This was a spur of the moment, solo adventure for me. I rented this sweet Airbnb, and explored the Dillon, Frisco, Silverthorne area. Aside from the hikes, Frisco has great downtown area to eat, shop, and wander. I also rented a kayak at the Frisco Marina, and had myself a time.
Mayflower Gulch Grand Traverse– 6.1 mile, out and back trail, with 1,548 ft elevation gain. The elevation gain happens pretty quick, so pace yourself. Wandering through the evergreens on the way up was very peaceful, early in the morning. After a while you approach this vacant cabin, then to these lush views.
I brought snacks, and my journal, and hung out around here for quite some time. There was still a bit of snow at the top in June. Layers kept me from getting too hot or cold, depending on where I was during the hike.
Sapphire Point Overlook Trail– .6 mile loop of scenic views in every direction. It’s always quite busy here, but definitely worth the visit. Being family, and pet friendly, there is a nice little spot with picnic tables for lunch! The parking lot is small, but people are always coming and going.
Dillon Reservoir– You’ll probably drive around the reservoir on your way to Sapphire Point, depending on which way you come. I couldn’t help but pull over to watch the sunset, I mean look at it. There were plenty of areas to park along side the road.
Another stop I made for sunset was the Loveland Pass. There is a few nice hikes there, if you go early enough.

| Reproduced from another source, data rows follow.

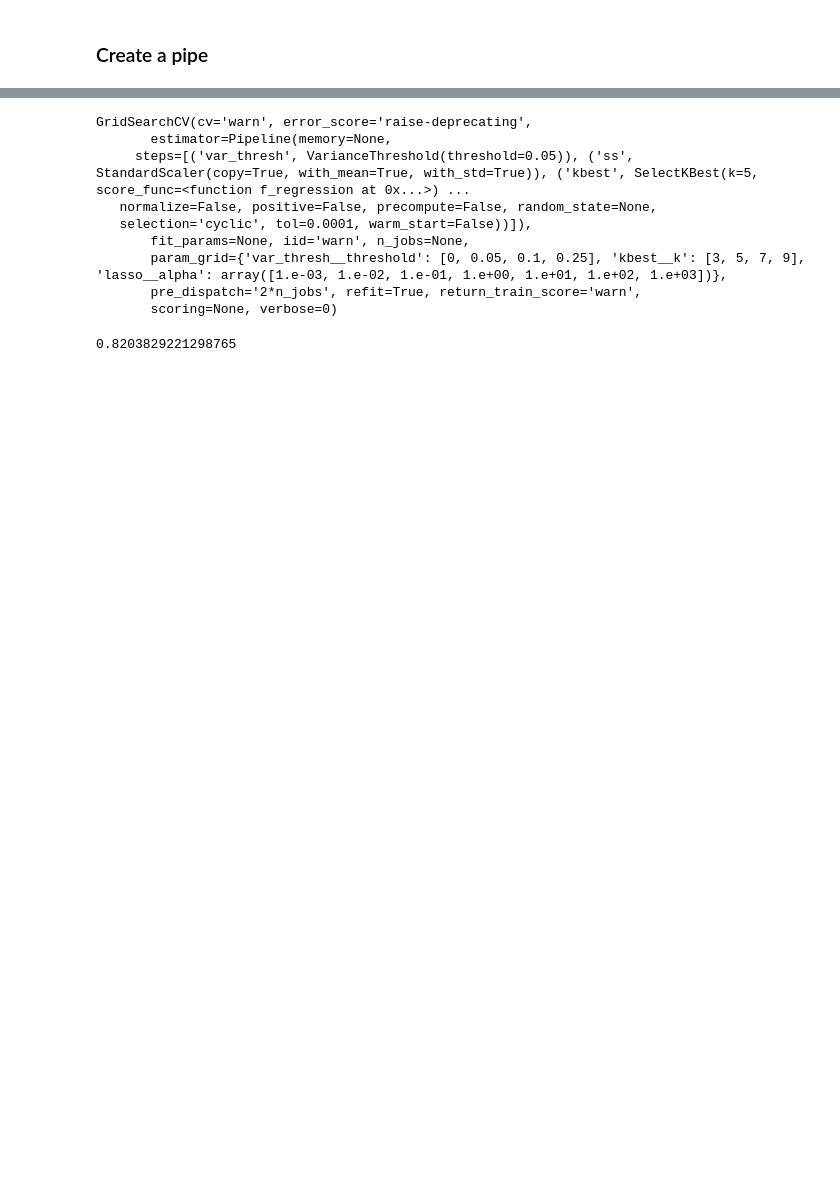
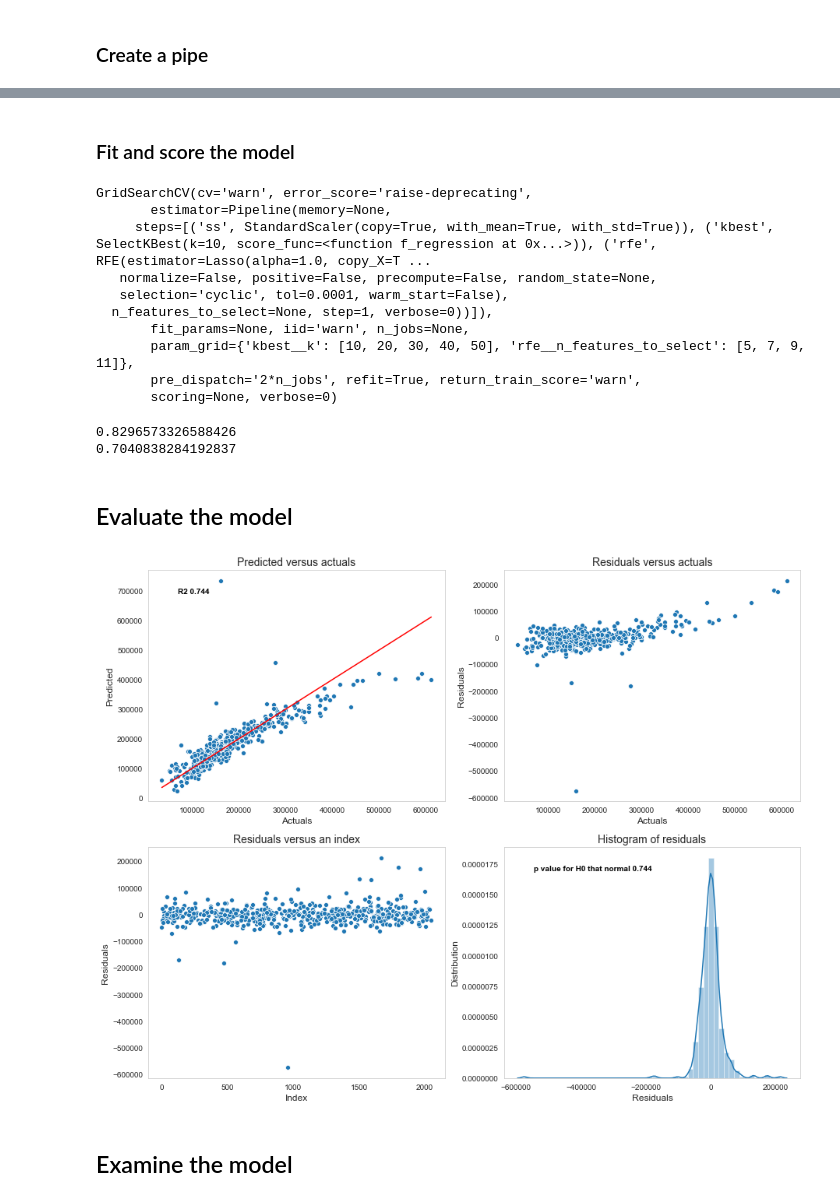
Before and after one commit to sgodfrey66/Housing_prices, a Jupyter notebook: code/Pipeline linear modeling.ipynb, the cells around one changed output, grey strips where cells are left out. Saved outputs shown, nothing was run; the diff lists cells and outputs as text; code cells hidden in the pictures; blank space fills up the shorter version.

```diff
--- a/code/Pipeline linear modeling.ipynb
+++ b/code/Pipeline linear modeling.ipynb
@@ -100,17 +171,43 @@ gs = GridSearchCV(pipe, params)
+# %%
+# Establish the grid parameters to search
+params = {
+    'kbest__k': [10, 20, 30, 40, 50],
+    'rfe__n_features_to_select': [5, 7, 9, 11]
+}
+# %%
+# Instantiate the grid search object
+gs_model = GridSearchCV(pipe, params)
+# %% [markdown]
+### Fit and score the model
 # %%
-gs.fit(X1_trn_trn, y_trn_trn)
+# fit the model
+gs_model.fit(X1_trn_trn, y_trn_trn)
 # %% [output]
 GridSearchCV(cv='warn', error_score='raise-deprecating',
        estimator=Pipeline(memory=None,
-     steps=[('var_thresh', VarianceThreshold(threshold=0.05)), ('ss', StandardScaler(copy=True, with_mean=True, with_std=True)), ('kbest', SelectKBest(k=5, score_func=<function f_regression at 0x...>) ...
+     steps=[('ss', StandardScaler(copy=True, with_mean=True, with_std=True)), ('kbest', SelectKBest(k=10, score_func=<function f_regression at 0x...>)), ('rfe', RFE(estimator=Lasso(alpha=1.0, copy_X=T ...
    normalize=False, positive=False, precompute=False, random_state=None,
-   selection='cyclic', tol=0.0001, warm_start=False))]),
+   selection='cyclic', tol=0.0001, warm_start=False),
+  n_features_to_select=None, step=1, verbose=0))]),
        fit_params=None, iid='warn', n_jobs=None,
-       param_grid={'var_thresh__threshold': [0, 0.05, 0.1, 0.25], 'kbest__k': [3, 5, 7, 9], 'lasso__alpha': array([1.e-03, 1.e-02, 1.e-01, 1.e+00, 1.e+01, 1.e+02, 1.e+03])},
+       param_grid={'kbest__k': [10, 20, 30, 40, 50], 'rfe__n_features_to_select': [5, 7, 9, 11]},
        pre_dispatch='2*n_jobs', refit=True, return_train_score='warn',
        scoring=None, verbose=0)
+# %%
+# Generate predictions from the
+pred_gs_trn_tst = gs_model.predict(X1_trn_tst)
 # %%
-# score the test data
-gs.score(X1_trn_trn, y_trn_trn)
+# score the training data
+print(grid_search.score(X1_trn_trn, y_trn_trn))
+print(grid_search.score(X1_trn_tst, y_trn_tst))
 # %% [output]
-0.8203829221298765
+0.8296573326588426
+0.7040838284192837
+# %% [markdown]
+## Evaluate the model
+# %%
+eval_model(y_trn_tst, pred_gs_trn_tst)
+# %% [output]
+[figure, added]
+# %% [markdown]
+## Examine the model
```
Also changed, not shown: parts of 20 cells of this notebook, 1 other file.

And there you have it, a quick list of some of the most scenic hikes in Colorado. I hope this inspires you to get to planning your next adventure. Make sure to leave no trace behind! Let me know in the comments below, if you’ve hit any of these trails. Or if there’s any I should add to my list for next time!